Scientists call for protection of deep sea coral reefs from European fishing fleets
A team of scientists is calling for the urgent introduction of marine protected areas after producing evidence of long-term damage being done to deep-sea coral reefs by European fishing fleets.
Using underwater robotic vehicles, the researchers from Plymouth University recorded a diverse abundance of fish at several coral sites in the North East Atlantic but also signs that reefs are being smashed by modern fishing gear.
They documented more than 30 varieties of fish, including codling and northern cutthroat eels, at coral reef sites 300 km off the coast of Ireland. Diving down to depths of one kilometre, the vehicles took pictures of thousands of fish, and thriving ecosystems, dependent upon the reef.
The project, led by Dr. Jason Hall-Spencer of the School of Marine Sciences and Engineering, also found evidence of damage caused by rockhopper trawls that allow fishing nets to be dragged along the seabed even in rough seas. Images of abandoned fishing gear strewn over the sea-bed, which would have the potential to kill to wildlife, were also captured.
Dr. Hall-Spencer said: European coral reefs take thousands of years to form, and we now have ample evidence that bottom-trawling is causing long-term damage to fish habitat.
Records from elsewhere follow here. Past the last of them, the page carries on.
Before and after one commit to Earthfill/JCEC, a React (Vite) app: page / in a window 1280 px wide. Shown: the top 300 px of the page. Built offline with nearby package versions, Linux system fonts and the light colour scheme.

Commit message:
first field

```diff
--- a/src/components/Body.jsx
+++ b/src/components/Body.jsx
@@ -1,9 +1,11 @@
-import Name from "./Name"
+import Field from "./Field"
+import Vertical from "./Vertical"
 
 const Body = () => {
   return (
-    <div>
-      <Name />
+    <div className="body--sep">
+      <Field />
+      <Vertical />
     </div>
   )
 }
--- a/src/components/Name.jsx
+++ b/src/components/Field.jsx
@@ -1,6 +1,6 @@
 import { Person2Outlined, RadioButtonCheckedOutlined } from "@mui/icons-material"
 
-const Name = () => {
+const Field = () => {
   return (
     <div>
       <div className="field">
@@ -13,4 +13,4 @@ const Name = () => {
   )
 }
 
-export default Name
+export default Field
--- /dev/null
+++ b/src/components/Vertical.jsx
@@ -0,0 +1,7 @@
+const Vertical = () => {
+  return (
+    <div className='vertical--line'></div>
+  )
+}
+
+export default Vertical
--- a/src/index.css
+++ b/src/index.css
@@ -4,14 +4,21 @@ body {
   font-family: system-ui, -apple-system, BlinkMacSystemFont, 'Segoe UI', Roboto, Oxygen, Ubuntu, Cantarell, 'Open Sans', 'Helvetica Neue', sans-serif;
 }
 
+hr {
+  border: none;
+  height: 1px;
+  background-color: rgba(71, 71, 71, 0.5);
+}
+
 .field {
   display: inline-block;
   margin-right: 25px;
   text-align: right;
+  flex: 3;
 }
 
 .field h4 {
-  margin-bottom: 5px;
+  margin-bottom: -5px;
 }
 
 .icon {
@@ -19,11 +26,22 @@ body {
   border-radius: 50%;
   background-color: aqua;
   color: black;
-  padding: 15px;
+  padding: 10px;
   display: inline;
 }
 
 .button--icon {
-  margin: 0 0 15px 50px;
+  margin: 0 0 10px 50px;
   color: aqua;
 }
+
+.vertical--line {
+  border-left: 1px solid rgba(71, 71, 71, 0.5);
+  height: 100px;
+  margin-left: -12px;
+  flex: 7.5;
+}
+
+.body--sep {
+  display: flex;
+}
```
This highlights the need to introduce protected areas as soon as possible, where destructive types of fishing are outlawed.
The project was conducted under the EU KnowSeas project1. The footage of damage done by trawling, not to mention the evidence of abandoned fishing gear, will now be provided to a number of EU governments.
Dr. Marta Soffker, now a researcher at the University of Exeter, worked on the data for her Masters project. She said: This research provides further evidence of the importance of European coral reefs as they provide complex habitats that are home to a diverse range of fish.
We found patches that were densely populated by corals, crustaceans, and fish but also signs that trawls just plough through rich seabed habitats that can hardly be detected from the surface.